| To do |
The records follow. Copy them exactly, but omit the pictures.

——

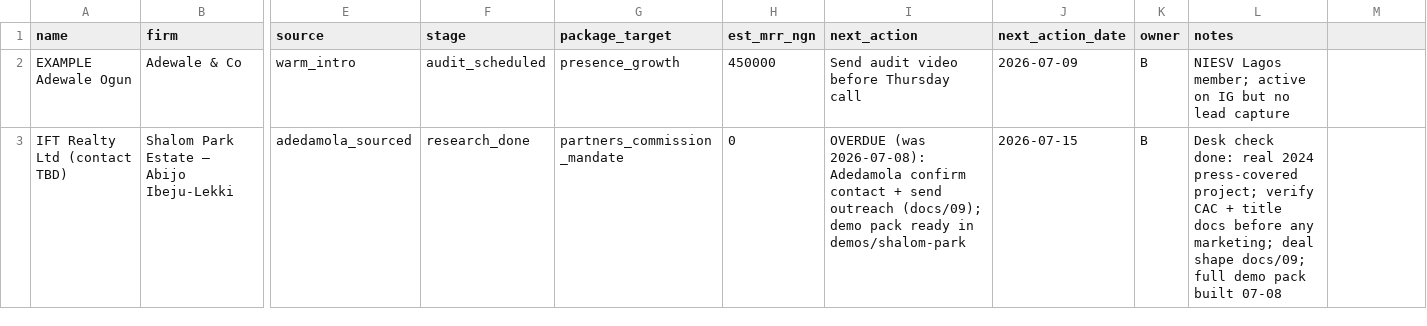
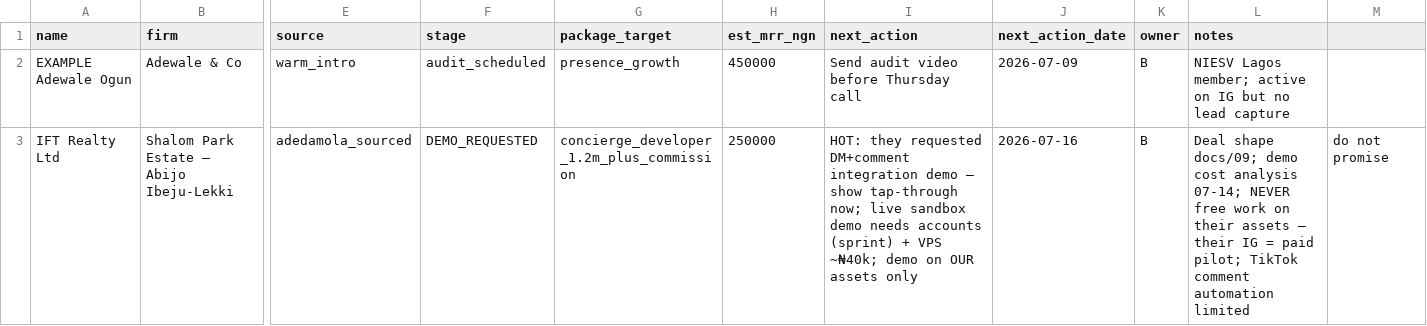
Before and after one commit to aadamola/PROPEL, a CSV file: ops/crm/pipeline.csv, drawn as a sheet; only a part is shown, gaps mark what is left out; the diff names each change by its address in the sheet, - before the commit and + after, or states it on an @@ line.

```diff
--- a/ops/crm/pipeline.csv
+++ b/ops/crm/pipeline.csv
-A3 (name): IFT Realty Ltd (contact TBD)
+A3 (name): IFT Realty Ltd
-F3 (stage): research_done
+F3 (stage): DEMO_REQUESTED
-G3 (package_target): partners_commission_mandate
+G3 (package_target): concierge_developer_1.2m_plus_commission
-H3 (est_mrr_ngn): 0
+H3 (est_mrr_ngn): 250000
-I3 (next_action): OVERDUE (was 2026-07-08): Adedamola confirm contact + send outreach (docs/09); demo pack ready in demos/shalom-park
+I3 (next_action): HOT: they requested DM+comment integration demo — show tap-through now; live sandbox demo needs accounts (sprint) + VPS ~₦40k; demo on OUR assets only
-J3 (next_action_date): 2026-07-15
+J3 (next_action_date): 2026-07-16
-L3 (notes): Desk check done: real 2024 press-covered project; verify CAC + title docs before any marketing; deal shape docs/09; full demo pack built 07-08
+L3 (notes): Deal shape docs/09; demo cost analysis 07-14; NEVER free work on their assets — their IG = paid pilot; TikTok comment automation limited
-M3: (empty)
+M3: do not promise
```
Also changed, not shown: 2 other files.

——

| Task solution |
Before and after one commit to aadamola/PROPEL, a CSV file: ops/crm/pipeline.csv, drawn as a sheet; only a part is shown, gaps mark what is left out; the diff names each change by its address in the sheet, - before the commit and + after, or states it on an @@ line.

```diff
--- a/ops/crm/pipeline.csv
+++ b/ops/crm/pipeline.csv
-A3 (name): IFT Realty Ltd (contact TBD)
+A3 (name): IFT Realty Ltd
-F3 (stage): research_done
+F3 (stage): DEMO_REQUESTED
-G3 (package_target): partners_commission_mandate
+G3 (package_target): concierge_developer_1.2m_plus_commission
-H3 (est_mrr_ngn): 0
+H3 (est_mrr_ngn): 250000
-I3 (next_action): OVERDUE (was 2026-07-08): Adedamola confirm contact + send outreach (docs/09); demo pack ready in demos/shalom-park
+I3 (next_action): HOT: they requested DM+comment integration demo — show tap-through now; live sandbox demo needs accounts (sprint) + VPS ~₦40k; demo on OUR assets only
-J3 (next_action_date): 2026-07-15
+J3 (next_action_date): 2026-07-16
-L3 (notes): Desk check done: real 2024 press-covered project; verify CAC + title docs before any marketing; deal shape docs/09; full demo pack built 07-08
+L3 (notes): Deal shape docs/09; demo cost analysis 07-14; NEVER free work on their assets — their IG = paid pilot; TikTok comment automation limited
-M3: (empty)
+M3: do not promise
```
Also changed, not shown: 2 other files.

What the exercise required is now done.